Margaret Atwood’s Writing the Future

Margaret Atwood came to UBC last month to give a talk titled Writing the Future. I don’t have too much I want to say about the talk right now, though I think it opens several interesting discussions. On a side note, I’ve yet to be much of a fan of Atwood’s writing style (as I recall, I didn’t much enjoy reading Alias Grace), but after hearing/watching several interviews with her, I discovered I very much like hearing her ideas. It’s amazing how she talks so monotone-esque, yet still manages to incorporate so much humour into her speech.

During part of her talk, at least as I recall it, Atwood went through many prevalent monsters in human history and tried to tie them to patterns society was seeing. For instance, werewolves were tied to the disease rabies which may have been rampant at some point during the werewolf fad. Both werewolves and rabies are tied to dogs, and both conditions lead the affected to want to bite other people. Also, vampires were tied to the aristocracy. (Perhaps) Both vampires and aristocrats lived in massive castles, and were prone to seduce common villagers. Perhaps, like vampires, the aristocrats also didn’t like sunlight due to the effects it had on the skin.

In any case, Atwood ended her talk by looking at the recent zombie craze. She suggested that the zombie apocalypse was a foreboding doom that society felt may be approaching, where zombies are people with no hope for the future. I think this is an interesting idea, and I see how the connections can be made.

Similarly, I can see the connection of zombies with apathy. I think it may also be possible to say that zombies represent people disconnected with reality. For instance, if you kick a zombie in the balls, it isn’t going to react–much like an apathetic society. Zombies don’t do much that is constructive, as they are usually concerned only with finding food (Hmmm…). Perhaps we should take warning of the direction society may be taking. It may turn out we’re heading towards a global population of people who are neither living nor dead, in heart, soul, body, and mind.

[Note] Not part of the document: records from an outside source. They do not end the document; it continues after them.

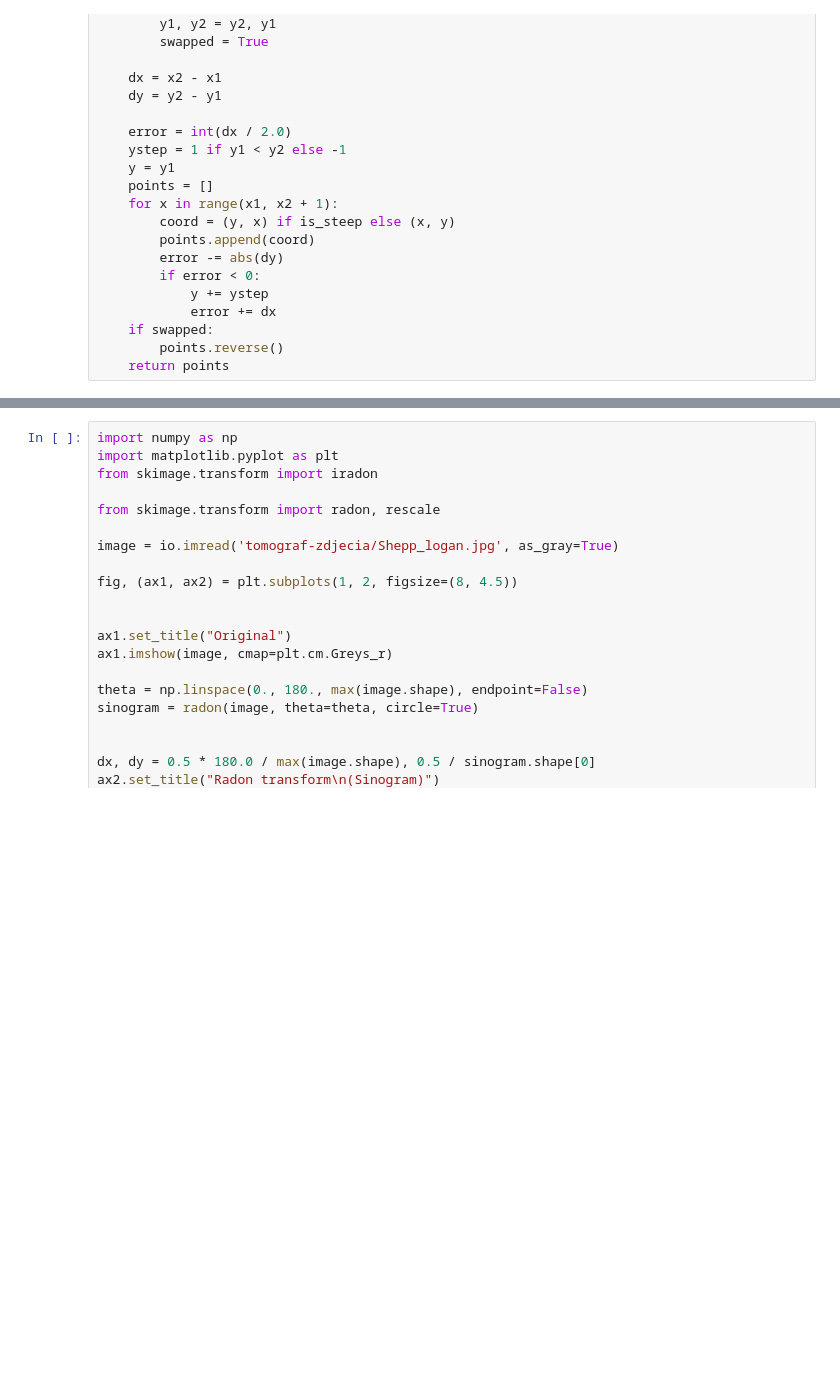
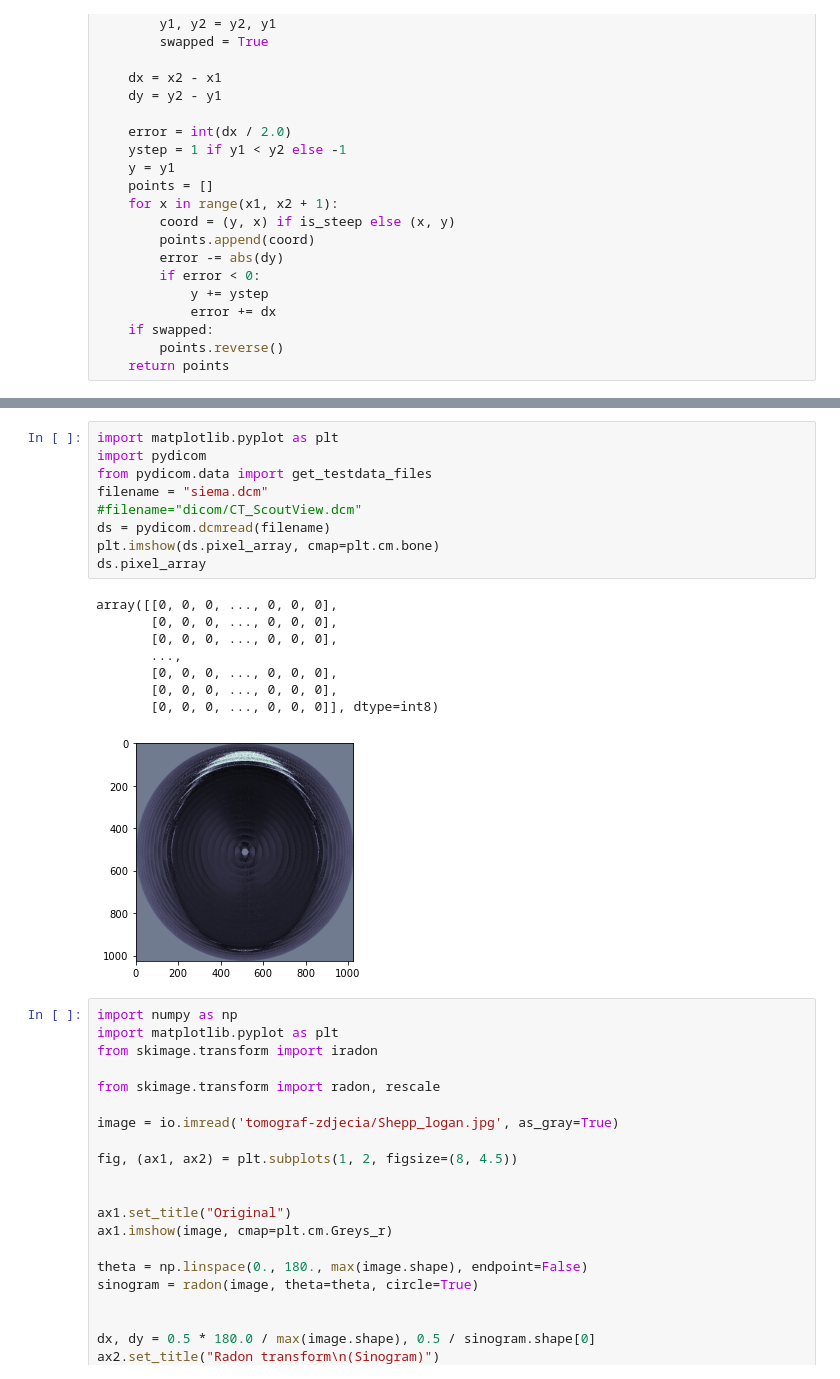
Before and after one commit to JanCiechan/IwM1, a Jupyter notebook: Untitled.ipynb, the cells around one changed output, grey strips where cells are left out. Saved outputs shown, nothing was run; the diff lists cells and outputs as text; blank space fills up the shorter version.

```diff
--- a/Untitled.ipynb
+++ b/Untitled.ipynb
@@ -180,3 +291,21 @@ Dataset.file_meta -------------------------------
+# %%
+import matplotlib.pyplot as plt
+import pydicom
+from pydicom.data import get_testdata_files
+filename = "siema.dcm"
+#filename="dicom/CT_ScoutView.dcm"
+ds = pydicom.dcmread(filename)
+plt.imshow(ds.pixel_array, cmap=plt.cm.bone)
+ds.pixel_array
+# %% [output]
+array([[0, 0, 0, ..., 0, 0, 0],
+       [0, 0, 0, ..., 0, 0, 0],
+       [0, 0, 0, ..., 0, 0, 0],
+       ...,
+       [0, 0, 0, ..., 0, 0, 0],
+       [0, 0, 0, ..., 0, 0, 0],
+       [0, 0, 0, ..., 0, 0, 0]], dtype=int8)
+[figure, added]
 # %%
 import numpy as np
 import matplotlib.pyplot as plt
```
Also changed, not shown: parts of 13 cells of this notebook.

The post Margaret Atwood’s Writing the Future appeared first on 夢と愛の千夜一夜.